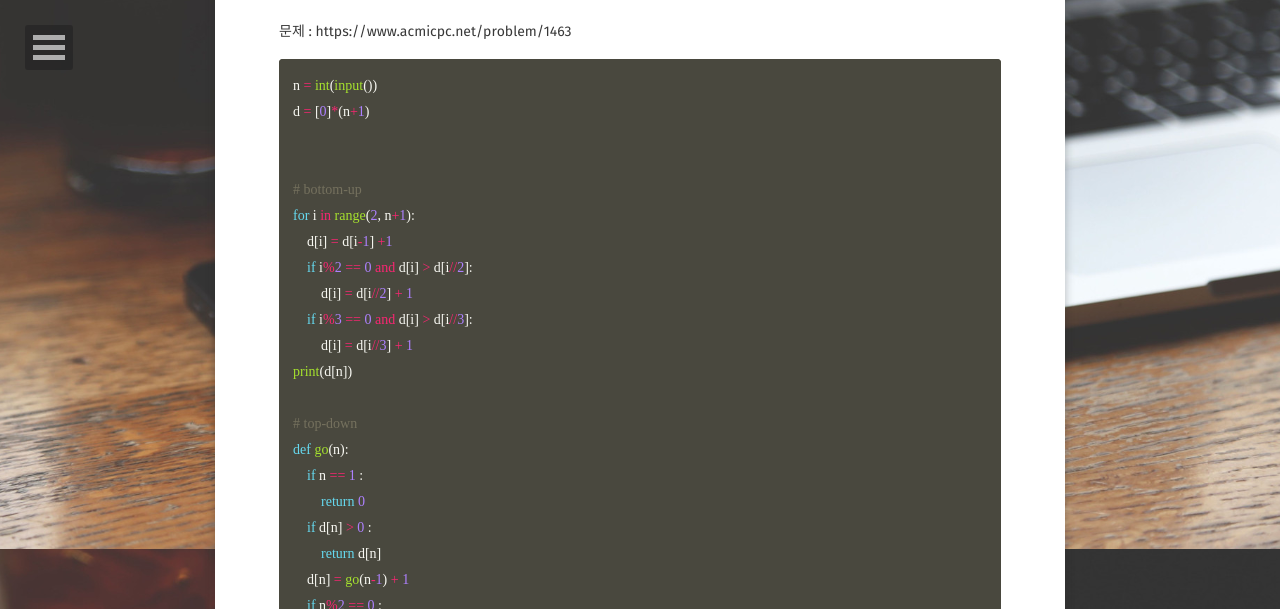
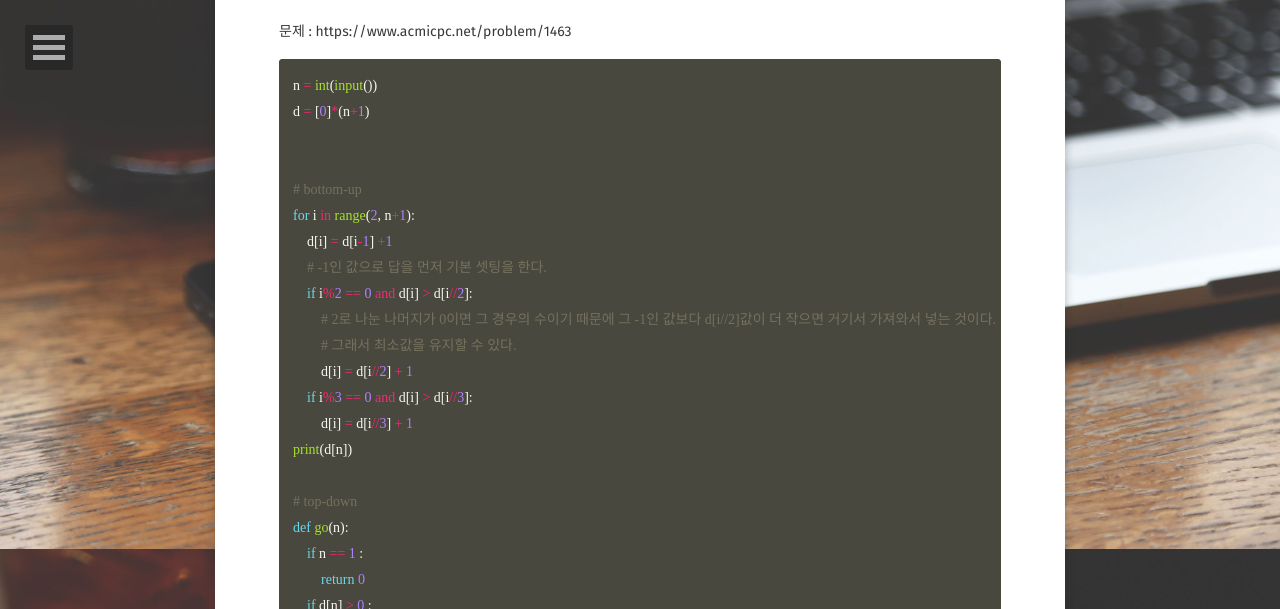
Before and after one commit to JoosJuliet/joosjuliet.github.io, a Jekyll site: the page built from _posts/2018-08-18-1463.md, in a window 1280 px wide and 900 px high, scrolled down 351 px, cut to the strip 0-609 px from the top of the window. Built offline with Jekyll 4.4.1, drawn with Linux system fonts in a browser that asks for light colours; some web fonts are replaced.

Commit message:
1463 답변 추가하기

```diff
--- a/_posts/2018-08-18-1463.md
+++ b/_posts/2018-08-18-1463.md
@@ -18,7 +18,10 @@ d = [0]*(n+1)
 # bottom-up
 for i in range(2, n+1):
     d[i] = d[i-1] +1
+    # -1인 값으로 답을 먼저 기본 셋팅을 한다.
     if i%2 == 0 and d[i] > d[i//2]:
+        # 2로 나눈 나머지가 0이면 그 경우의 수이기 때문에 그 -1인 값보다 d[i//2]값이 더 작으면 거기서 가져와서 넣는 것이다.
+        # 그래서 최소값을 유지할 수 있다.
         d[i] = d[i//2] + 1
     if i%3 == 0 and d[i] > d[i//3]:
         d[i] = d[i//3] + 1
```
────────
Prompt: Please return each line of the listing exactly as written, excluding the images.

Exercise response:
Before and after one commit to JoosJuliet/joosjuliet.github.io, a Jekyll site: the page built from _posts/2018-08-18-1463.md, in a window 1280 px wide and 900 px high, scrolled down 351 px, cut to the strip 0-609 px from the top of the window. Built offline with Jekyll 4.4.1, drawn with Linux system fonts in a browser that asks for light colours; some web fonts are replaced.

Commit message:
1463 답변 추가하기

```diff
--- a/_posts/2018-08-18-1463.md
+++ b/_posts/2018-08-18-1463.md
@@ -18,7 +18,10 @@ d = [0]*(n+1)
 # bottom-up
 for i in range(2, n+1):
     d[i] = d[i-1] +1
+    # -1인 값으로 답을 먼저 기본 셋팅을 한다.
     if i%2 == 0 and d[i] > d[i//2]:
+        # 2로 나눈 나머지가 0이면 그 경우의 수이기 때문에 그 -1인 값보다 d[i//2]값이 더 작으면 거기서 가져와서 넣는 것이다.
+        # 그래서 최소값을 유지할 수 있다.
         d[i] = d[i//2] + 1
     if i%3 == 0 and d[i] > d[i//3]:
         d[i] = d[i//3] + 1
```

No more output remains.